The Bersa BP9CC is a small sidearm. It’s slightly larger than a pocket pistol, which is diminutive for a sidearm. It’s a close copy of the Bersa Thunder firearm that chambers the 9X19 (Luger) cartridge. The pistol I am testing is a two-tone gun with a silver slide and black frame. The slide is metal and the frame is polymer — similar to many new handguns today. Because the gun is small, the grip is both slim and comfortable for average adult hands.
Today I’ll talk about Edith’s shooting. When I met her in 1982, she wasn’t a shooter. She was very neutral on the subject of shooting. When we started talking about marriage I told her I was an active shooter and there would be guns in the house. She said she didn’t mind, but I had to teach her how to handle them safely. She told me the only shooting she had ever done was with a .22 rimfire Ruger pistol owned by her first husband. She said she didn’t feel one way or the other about the experience, but the little shooting she had done seemed like fun. So we started slowly on my Sheridan Blue Streak, learning the basics of safe gun handling.
Before we begin today’s blog, I want to tell you there is a link to the History of airguns table of contents at the top and bottom of this pager. Go there and you will see all the historical report linked.
Before we proceed we need to agree what an airgun is, or the rest of the discussion will be meaningless. Most books about airguns start with the primitive blowpipe, which is also called a blowgun.
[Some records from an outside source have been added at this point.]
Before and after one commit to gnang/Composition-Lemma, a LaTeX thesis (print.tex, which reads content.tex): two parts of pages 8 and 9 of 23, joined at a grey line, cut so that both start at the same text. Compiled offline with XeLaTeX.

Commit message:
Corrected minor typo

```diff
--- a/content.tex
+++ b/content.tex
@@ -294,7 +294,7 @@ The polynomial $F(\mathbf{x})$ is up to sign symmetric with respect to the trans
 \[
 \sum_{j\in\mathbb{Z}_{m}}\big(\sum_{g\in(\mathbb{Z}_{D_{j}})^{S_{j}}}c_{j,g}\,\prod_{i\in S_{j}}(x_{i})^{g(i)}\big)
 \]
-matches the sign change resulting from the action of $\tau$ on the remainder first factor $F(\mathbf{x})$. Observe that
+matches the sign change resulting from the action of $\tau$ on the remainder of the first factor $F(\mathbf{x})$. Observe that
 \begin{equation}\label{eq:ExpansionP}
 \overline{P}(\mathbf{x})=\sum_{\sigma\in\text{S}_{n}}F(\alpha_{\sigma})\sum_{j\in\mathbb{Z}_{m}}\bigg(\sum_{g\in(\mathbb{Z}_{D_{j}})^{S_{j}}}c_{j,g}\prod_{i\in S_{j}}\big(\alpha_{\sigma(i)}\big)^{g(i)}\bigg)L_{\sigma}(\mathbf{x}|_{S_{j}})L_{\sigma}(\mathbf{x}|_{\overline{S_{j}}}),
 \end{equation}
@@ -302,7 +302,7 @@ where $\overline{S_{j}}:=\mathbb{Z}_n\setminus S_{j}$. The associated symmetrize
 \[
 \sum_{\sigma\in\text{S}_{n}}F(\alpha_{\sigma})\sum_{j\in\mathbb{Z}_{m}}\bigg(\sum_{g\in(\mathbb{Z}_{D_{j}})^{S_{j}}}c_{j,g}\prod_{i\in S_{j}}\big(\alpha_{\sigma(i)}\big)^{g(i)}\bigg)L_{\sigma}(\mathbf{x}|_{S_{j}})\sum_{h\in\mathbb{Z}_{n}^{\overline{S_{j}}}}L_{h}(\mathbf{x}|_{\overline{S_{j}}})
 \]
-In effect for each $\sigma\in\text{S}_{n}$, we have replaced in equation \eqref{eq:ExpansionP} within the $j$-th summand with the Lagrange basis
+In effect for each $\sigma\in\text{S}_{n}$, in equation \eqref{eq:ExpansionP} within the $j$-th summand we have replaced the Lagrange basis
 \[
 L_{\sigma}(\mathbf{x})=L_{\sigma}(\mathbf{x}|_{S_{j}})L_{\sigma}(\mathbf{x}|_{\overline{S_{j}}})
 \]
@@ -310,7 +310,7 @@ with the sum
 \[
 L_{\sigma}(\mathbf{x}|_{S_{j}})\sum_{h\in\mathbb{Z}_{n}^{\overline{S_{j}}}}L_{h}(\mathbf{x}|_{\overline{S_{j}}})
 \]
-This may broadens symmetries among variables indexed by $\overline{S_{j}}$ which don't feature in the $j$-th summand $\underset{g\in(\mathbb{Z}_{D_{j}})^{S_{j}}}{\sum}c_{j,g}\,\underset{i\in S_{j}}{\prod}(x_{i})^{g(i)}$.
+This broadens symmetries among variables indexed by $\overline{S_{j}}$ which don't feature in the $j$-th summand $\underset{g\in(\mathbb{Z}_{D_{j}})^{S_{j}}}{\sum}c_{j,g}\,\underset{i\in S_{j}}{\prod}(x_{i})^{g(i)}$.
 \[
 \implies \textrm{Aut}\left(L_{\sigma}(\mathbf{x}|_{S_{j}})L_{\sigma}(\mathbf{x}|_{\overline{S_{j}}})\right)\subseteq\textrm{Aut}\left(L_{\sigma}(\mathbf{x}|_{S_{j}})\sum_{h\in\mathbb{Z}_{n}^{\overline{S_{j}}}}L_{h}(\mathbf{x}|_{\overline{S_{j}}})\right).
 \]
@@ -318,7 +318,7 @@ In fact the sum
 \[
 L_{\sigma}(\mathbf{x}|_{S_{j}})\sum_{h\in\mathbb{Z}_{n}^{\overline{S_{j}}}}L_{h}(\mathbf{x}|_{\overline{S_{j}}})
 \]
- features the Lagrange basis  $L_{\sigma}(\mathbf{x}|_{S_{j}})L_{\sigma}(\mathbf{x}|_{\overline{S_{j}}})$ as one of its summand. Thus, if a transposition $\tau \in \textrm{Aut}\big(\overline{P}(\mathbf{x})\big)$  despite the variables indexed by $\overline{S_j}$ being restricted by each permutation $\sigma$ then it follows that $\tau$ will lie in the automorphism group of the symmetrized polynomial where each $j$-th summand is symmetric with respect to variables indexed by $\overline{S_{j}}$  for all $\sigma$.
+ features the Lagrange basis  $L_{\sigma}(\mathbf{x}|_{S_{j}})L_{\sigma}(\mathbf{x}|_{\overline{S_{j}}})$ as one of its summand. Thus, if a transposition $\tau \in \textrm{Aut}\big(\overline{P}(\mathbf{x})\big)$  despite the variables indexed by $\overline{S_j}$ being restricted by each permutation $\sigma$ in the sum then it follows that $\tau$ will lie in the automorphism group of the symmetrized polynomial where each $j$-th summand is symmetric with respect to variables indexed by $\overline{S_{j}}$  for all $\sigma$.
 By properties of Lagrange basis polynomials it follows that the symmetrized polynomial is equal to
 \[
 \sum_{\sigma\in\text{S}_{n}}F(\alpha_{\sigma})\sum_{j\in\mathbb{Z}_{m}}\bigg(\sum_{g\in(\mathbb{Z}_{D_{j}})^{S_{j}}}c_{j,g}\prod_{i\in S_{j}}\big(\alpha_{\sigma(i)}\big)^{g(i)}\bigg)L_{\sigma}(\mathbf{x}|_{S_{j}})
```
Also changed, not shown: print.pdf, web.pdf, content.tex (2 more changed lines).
Does that make you think of natives on tropical islands, hunting birds and monkey in the trees? Would you be surprised to learn that the blowgun was also very popular in Europe during the middle ages? There are tapestries that show hunters using blowguns in exactly the same way as the islanders in the tropics, only they are doing so in European and English forests. The blowgun has been a very popular air-powered weapon all around the world.
Today I announce a new section of the blog that will be dedicated to the history of airguns. Monday’s posting about the Rise of the BB gun was the inaugural report for the series — History of airguns. Today is the second in what Pyramyd Air and I hope will become a favorite of blog readers.
My goal is to document the history of airguns in these reports, and the really neat thing is, we will keep track of all these reports on a special page that holds the table of contents. The articles listed will be links, so all you need to do is hover your cursor and click to get there!
This is a test of the Tech Force M8 breakbarrel air rifle at 25 yards. We learned in Part 3 how best to shoot the rifle, which is directly off a sandbag. We also discovered that, of the pellets tested, the best to that point were Air Arms Falcons, seated flush with the breech. That is where today’s test begins.
First group high — Falcons
I was surprised to see the same pellets that had been okay at 10 meters landing 1 inch higher and 1/2-inch to the left at 25 yards. Some movement is expected when you move from 10 meters to 25 yards, but not usually that much. The first group that you see below was actually fired at a bull beneath it. The good news is the pellets were landing higher, which meant I could adjust the scope to shoot lower. That’s almost never a problem.